• _Exercise instructions_: Search the material for "width" and show all lines that contain it.

• _Task data_:
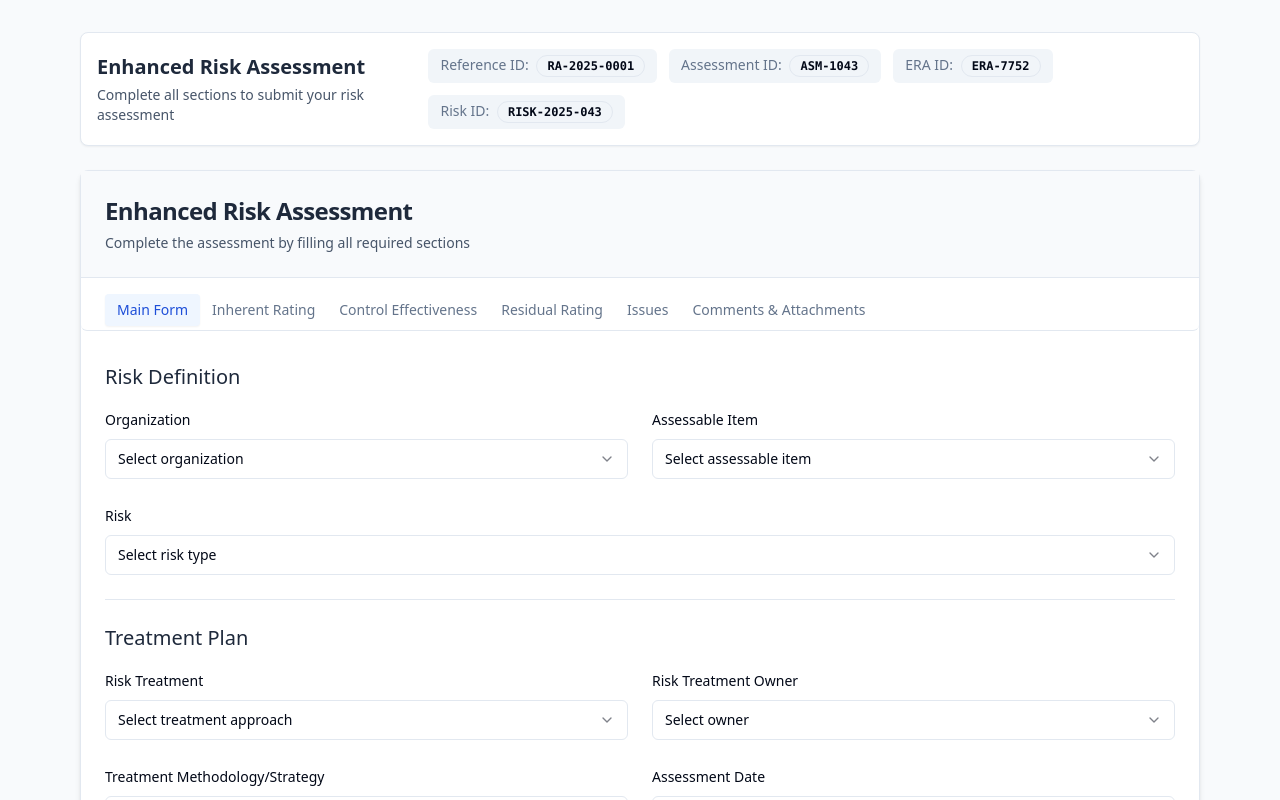
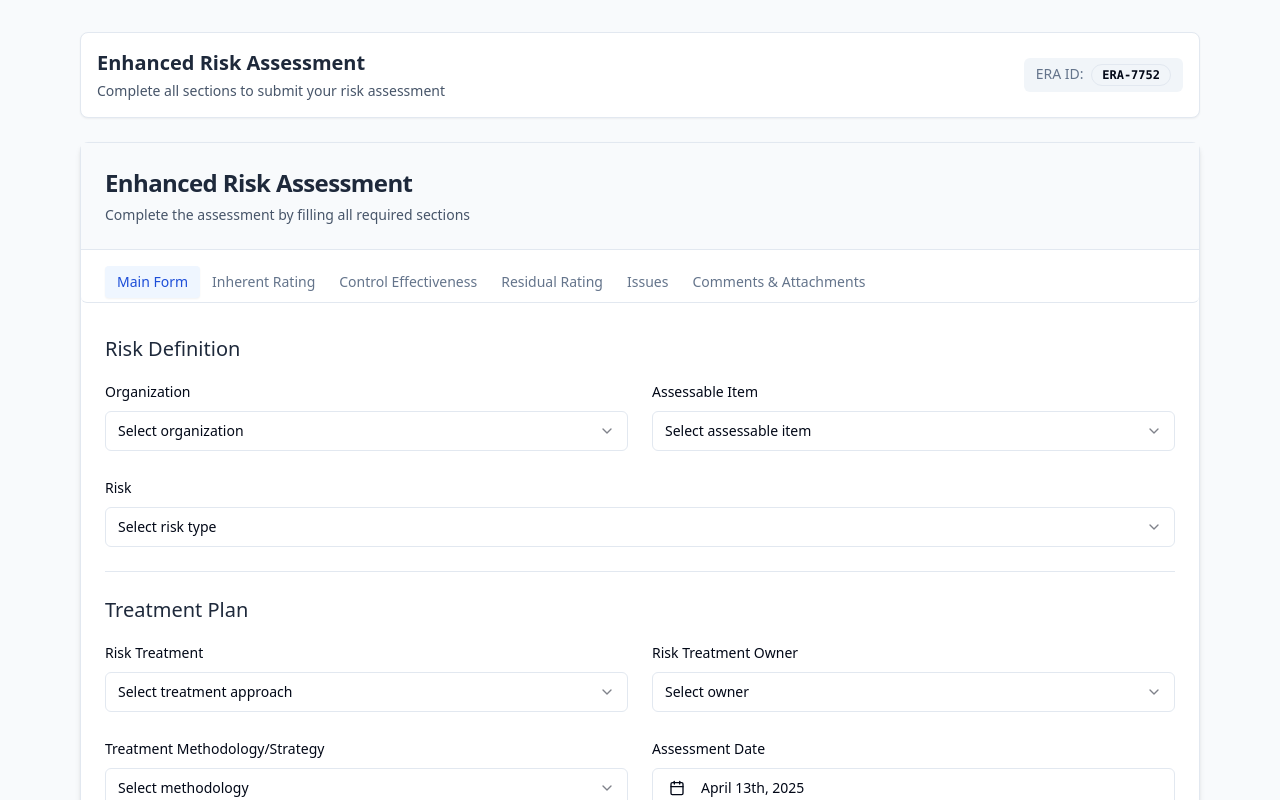
Before and after one commit to 1234mudi/risk-zenith-forge, a React (Vite) app: page / in a window 1280 px wide. Shown: the top 800 px of the page. Built offline with nearby package versions, Linux system fonts and the light colour scheme.

Commit message:
Hide system generated IDs
Hide the 'Reference ID', 'Assessment ID', and 'Risk ID' fields from the form layout.

```diff
--- a/src/components/FormHeader.tsx
+++ b/src/components/FormHeader.tsx
@@ -13,31 +13,11 @@ const FormHeader = () => {
       </div>
 
       <div className="flex flex-wrap gap-3">
-        <div className="bg-slate-100 px-3 py-1.5 rounded-md text-sm">
-          <span className="font-medium text-slate-500">Reference ID: </span>
-          <Badge variant="outline" className="ml-1 font-mono">
-            {formState.referenceId || 'RA-2025-0001'}
-          </Badge>
-        </div>
-
-        <div className="bg-slate-100 px-3 py-1.5 rounded-md text-sm">
-          <span className="font-medium text-slate-500">Assessment ID: </span>
-          <Badge variant="outline" className="ml-1 font-mono">
-            {formState.assessmentId || 'ASM-1043'}
-          </Badge>
-        </div>
-
+        {/* Only showing ERA ID, hiding other IDs as requested */}
         <div className="bg-slate-100 px-3 py-1.5 rounded-md text-sm">
           <span className="font-medium text-slate-500">ERA ID: </span>
           <Badge variant="outline" className="ml-1 font-mono">
             {formState.eraId || 'ERA-7752'}
-          </Badge>
-        </div>
-
-        <div className="bg-slate-100 px-3 py-1.5 rounded-md text-sm">
-          <span className="font-medium text-slate-500">Risk ID: </span>
-          <Badge variant="outline" className="ml-1 font-mono">
-            {formState.riskIdDisplay || 'RISK-2025-043'}
           </Badge>
         </div>
       </div>
```
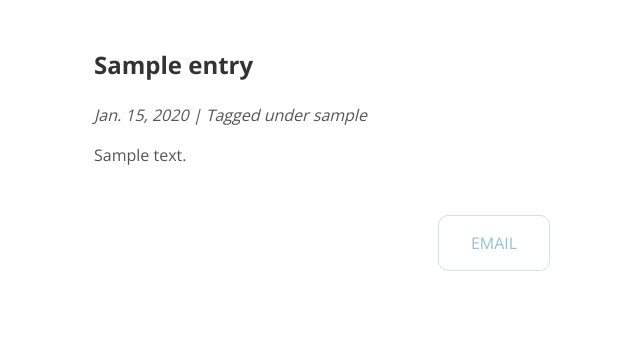
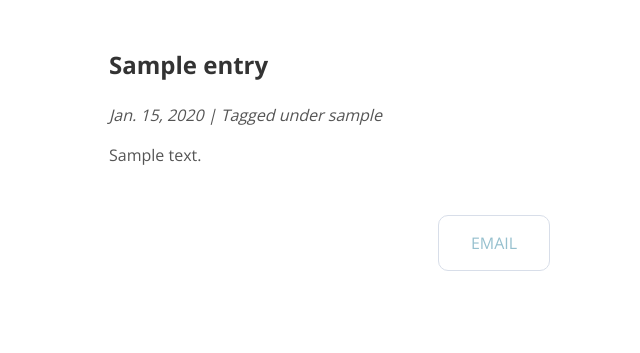
Before and after one commit to robertab/robertab, a Django app: a page that uses blog/templates/blog/base.html in a window 1280 px wide. Shown: the part 447-800 px from the top of the page, without its empty margins (146-786 px from the left). Run offline with Django 3.2, Linux system fonts and the light colour scheme; tables that the repository leaves empty hold one stand-in row (values such as "Sample post"); some libraries are stand-ins or nearby versions.

Commit message:
Changes to the detail-view styling

```diff
--- a/blog/static/blog/blog2.css
+++ b/blog/static/blog/blog2.css
@@ -103,6 +103,10 @@ article footer {
     font-style: italic;
 }
 
+.blog-post {
+    margin-left: 15px;
+}
+
 article footer a {
     text-decoration: none;
     color: #96c0ce;
```
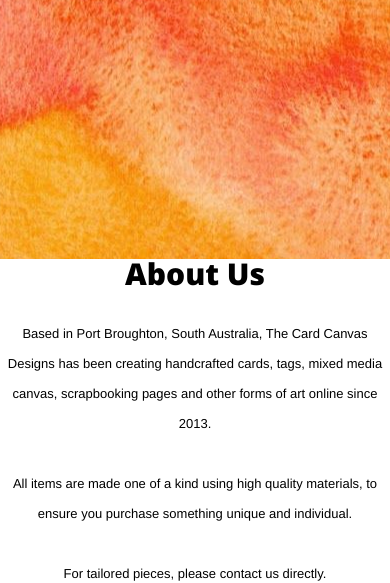
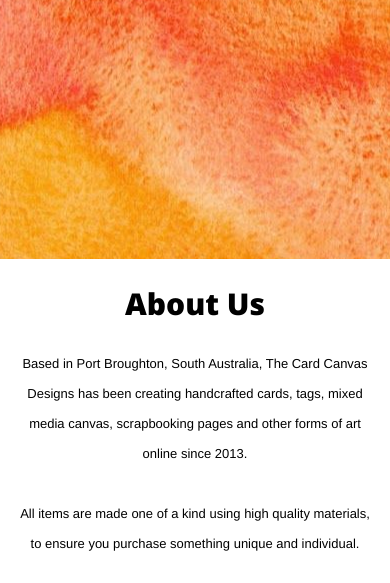
Before and after one commit to hclif93/hclif93.github.io, a plain HTML site: page index.html in a window 390 px wide. Shown: the part 441-1024 px from the top of the page. Drawn offline with nearby package versions, Linux system fonts and the light colour scheme.

Commit message:
update style.css

```diff
--- a/style.css
+++ b/style.css
@@ -190,7 +190,7 @@ footer {
 
 @media only screen and (max-width: 1115px) {
     #About {
-        padding: 0;
+        padding: 30px 15px;
 }
     .Julie {
         flex-direction: column;
```
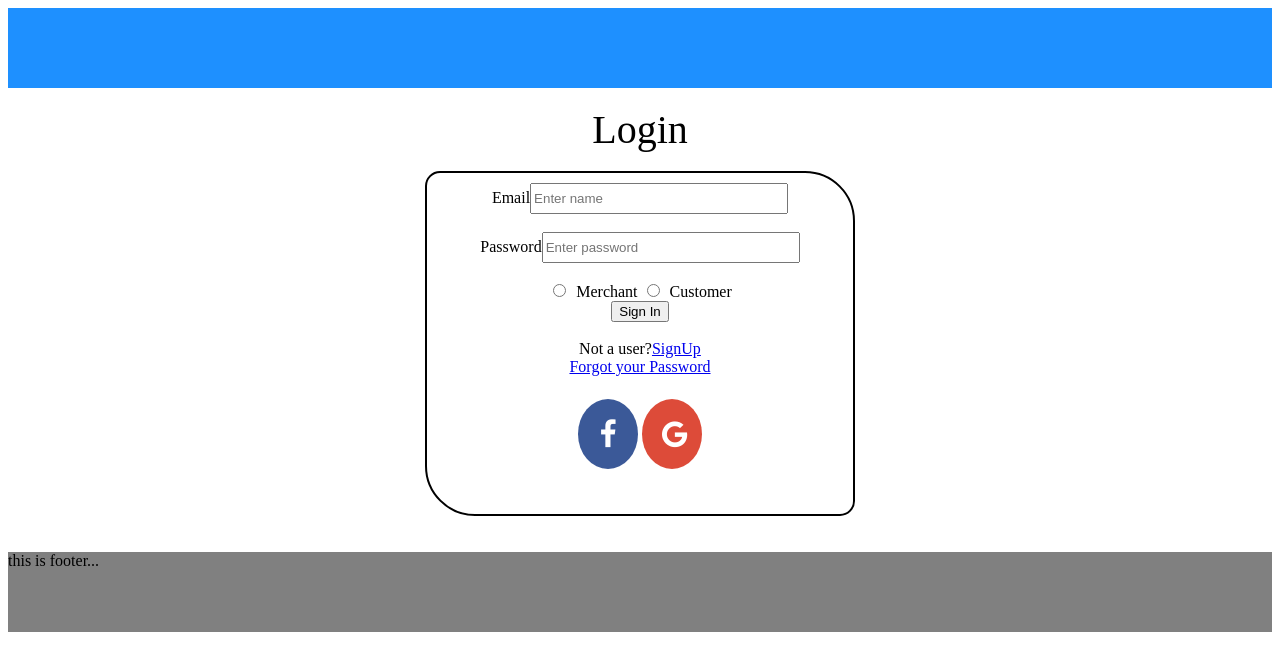
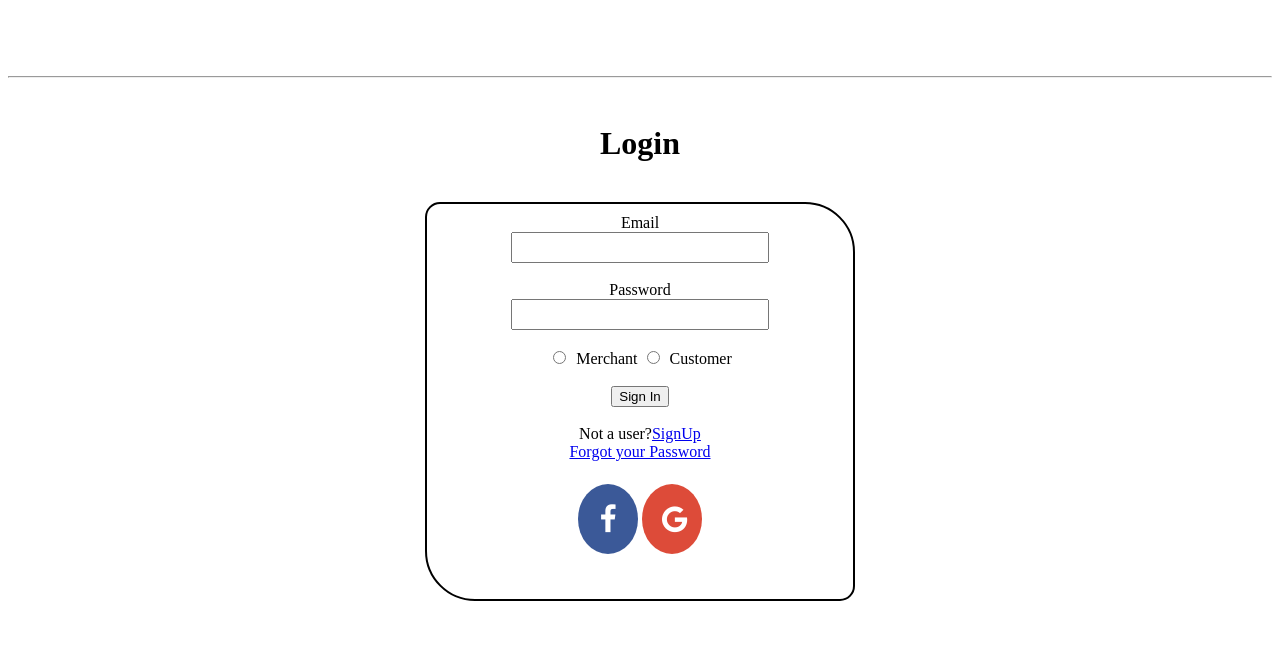
Before and after one commit to Ravi6124/EcommerceUI, a Vue app: page /login in a window 1280 px wide. Shown: the top 670 px of the page. Built offline with nearby package versions, Linux system fonts and the light colour scheme.

Commit message:
cart updated

```diff
--- a/src/App.vue
+++ b/src/App.vue
@@ -1,19 +1,20 @@
 <template>
   <div id="app">
     <Navbar/>
+    <hr>
     <router-view/>
-    <Footer />
+    <!-- <Footer /> -->
   </div>
 </template>
 
 <script>
-import Footer from '@/components/App/Footer'
+// import Footer from '@/components/App/Footer'
 import Navbar from '@/components/App/Navbar'
 
 export default {
   name: 'App',
   components: {
-    Footer,
+    // Footer,
     Navbar
   }
 }
--- a/src/components/App/Navbar.vue
+++ b/src/components/App/Navbar.vue
@@ -11,7 +11,6 @@ export default {
 
 <style scoped>
 .navbar {
-  background-color: dodgerblue;
-  min-height: 80px;
+  min-height: 60px;
 }
 </style>
--- a/src/views/Cart.vue
+++ b/src/views/Cart.vue
@@ -1,27 +1,46 @@
 <template>
   <main class="cart">
     <h1>Cart</h1>
-    <div class="loop" v-for="item in items" v-bind:key="item">
+    <div class="cart-container">
+
+
       <div class="container">
+        <div class="product" v-for="item in items" v-bind:key="item">
           <div class="image">
             <img :src="item.img_url" alt="image" height="220" width="210">
           </div>
           <div class="details">
-          {{ item.name }} <br>
-          Price: {{ item.price }} <br>
-          Description: {{ item.description }} <br>
-          Quantity:
+              <div class="details__name">
+                <label>Name</label>
+                <span><strong>{{ item.name }}</strong></span>
+              </div>
+              <div class="details__price">
+                <label>Price</label>
+                <span>{{ item.price }}</span>
+              </div>
+              <div class="details__desc">
+                <label>Description</label>
+                <span>{{ item.description }}</span>
+              </div>
+              <div class="details__qty">
+                <label>Quantity</label>
+                <div>
                     <button>-</button>
-          <label for=""></label>
+                    <span>{{ item.quantity || 0 }}</span>
                     <button>+</button>
                 </div>
               </div>
-      <br>
+              </div>
+        </div>
+    </div>
+      <div class="checkout">
+          <div class="checkout__name"><span>User Name: </span></div>
+          <div class="checkout__total"><span>Total amount: </span></div>
+          <button>Checkout</button>
+        </div>
     </div>
   </main>
 </template>
-
-import axios from "axios";
 
 <script>
 export default {
@@ -52,15 +71,45 @@ export default {
   }
   .container {
     display: flex;
+    flex-direction: column;
     flex-direction: row wrap;
-    border: 1px solid;
-  }
-  .image {
-
+    /* border: 1px solid; */
+    width: 70%;
   }
   .details {
-    margin: 8px;
+    display: flex;
+    flex-direction: column;
+    justify-content: space-between;
+    width: 100%;
+    padding: 20px;
+  }
+  .details > div {
+    display: flex;
+    justify-content: space-between;
+  }
+  .details__qty > div > span {
+    margin: 0 5px;
+  }
+  .cart-container {
+    display: flex;
+    justify-content: space-between;
+    border: 1px solid seagreen;
     padding: 10px;
-    font-size: 22px;
+  }
+  .product {
+    display: flex;
+    /* justify-content: space-around; */
+    padding: 20px 10px;
+  }
+  .product + .product {
+    border-top: 1px solid sienna;
+  }
+  .checkout {
+    display: flex;
+    flex-direction: column;
+    justify-content: center;
+    align-items: flex-start;
+    width: 30%;
+    border-left: 1px solid sienna;
   }
 </style>
--- a/src/views/Login.vue
+++ b/src/views/Login.vue
@@ -1,32 +1,31 @@
 <template>
   <main class="login">
     <br>
-    <div class="heading">
-      Login
-    </div>
+    <h1>Login</h1>
     <br>
-    <div class="box">
-      <!-- <img src="signuplogo.jpeg" width="60px" height="60px" > -->
-      <table>
+    <form action="">
+      <div>
+        <span>Email</span> <br>
+        <input type="text" name="email"><br><br>
+      </div>
 
-      </table>
-      <label>Email</label>
-      <input type="text" placeholder="Enter name" ><br><br>
-      <label>Password</label>
-      <input type="password" placeholder="Enter password"><br><br>
-      <div class="user_radios">
+      <div>
+        <span>Password</span> <br>
+        <input type="password" name="password"><br><br>
+      </div>
+
+      <div class="user_type">
         <input type="radio" name="user" value="M">Merchant
         <input type="radio" name="user" value="C">Customer
-        <!-- <input type="radio" name="user">User<br><br> -->
       </div>
+      <br>
       <button>Sign In</button><br><br>
       Not a user?<a href="#">SignUp</a><br>
       <a href="#">Forgot your Password</a>
       <br><br>
       <a href="#" class="fa fa-facebook"></a>
       <a href="#" class="fa fa-google"></a>
-    </div>
-    <br><br>
+    </form>
   </main>
 </template>
 
@@ -45,7 +44,7 @@ export default {
     background-size: 100%;
   }
   h1{
-    text-decoration: underline;
+    text-align: center;
   }
   input[type="text"]{
     width: 250px;
@@ -62,7 +61,7 @@ export default {
     text-align: center;
     font-size: 2.5em;
   }
-  .box{
+  form{
     text-align: center;
     border: 2px solid black;
     border-radius: 15px 50px;
--- a/src/views/SignUp.vue
+++ b/src/views/SignUp.vue
@@ -1,6 +1,31 @@
 <template>
   <main class="signup">
-      this is signup page..
+    <br>
+    <h1>Create Account</h1>
+    <br>
+    <form action="" name="signup">
+      <div class="form__email">
+        <span>Email</span> <br>
+        <input type="Email" name="email"> <br> <br>
+      </div>
+
+      <div class="password">
+        Password<br>
+        <input type="password" name="password"> <br> <br>
+      </div>
+
+      <div class="confirm_pass">
+        <span>Confirm Password</span> <br>
+        <input type="password" name="confirm_password"> <br><br>
+      </div>
+
+      <div class="user_type">
+        <input type="radio" name="user" value="C">Customer
+        <input type="radio" name="user" value="M">Merchant <br><br>
+      </div>
+      <button>Sign Up</button>
+    </form>
+
   </main>
 </template>
 
@@ -11,5 +36,36 @@ export default {
 </script>
 
 <style scoped>
-
+  body{
+    margin: 0%;
+    padding: 0%;
+    /* background-image: url(../assets/mainimg.jpeg); */
+    background-repeat: no-repeat;
+    background-size: 100%;
+  }
+  h1{
+    text-align: center;
+  }
+  input[type="email"]{
+    width: 250px;
+    height:25px;
+  }
+  input[type="password"]{
+    width: 250px;
+    height:25px;
+  }
+  form{
+    text-align: center;
+    position: relative;
+    border: 2px solid black;
+    border-radius: 15px;
+    padding-bottom: 30px;
+    padding-top: 30px;
+    margin-top: 0%;
+    margin-bottom: 1%;
+    margin-right: 35%;
+    margin-left: 35%;
+    background-color:palegoldenrod;
+    background:rgba(255,255,255,0.5);
+  }
 </style>
--- a/src/views/UserProfile.vue
+++ b/src/views/UserProfile.vue
@@ -1,12 +1,34 @@
 <template>
   <main class="userprofile">
-      this is user profile page..
+    <div class="user" v-bind="info">
+      Name: {{ info.firstName + " " + info.lastName}} <br>
+      Email: {{ info.email }} <br>
+      Contact Number: {{ info.contactNumber }} <br>
+      Address: {{ info.address }}
+    </div>
   </main>
 </template>
 
 <script>
 export default {
-    name: 'UserProfile'
+    name: 'UserProfile',
+    data: function(){
+    return {
+      info: []
+    }
+    },
+    mounted() {
+      const axios = require('axios');
+      axios({ method: "GET", url: "http://localhost:3000/user" })
+      .then(result => {
+        this.info = result;
+        window.console.log(this.info);
+        },
+        error => {
+          window.console.error(error);
+        }
+      );
+    }
 }
 </script>
 
```
Lines whose indentation alone changed are shown as unchanged.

• _Response to this exercise_:
 @media only screen and (max-width: 1115px) {
             <img :src="item.img_url" alt="image" height="220" width="210">
+    width: 70%;
+    width: 100%;
+    width: 30%;
-      <!-- <img src="signuplogo.jpeg" width="60px" height="60px" > -->
     width: 250px;
+    width: 250px;
+    width: 250px;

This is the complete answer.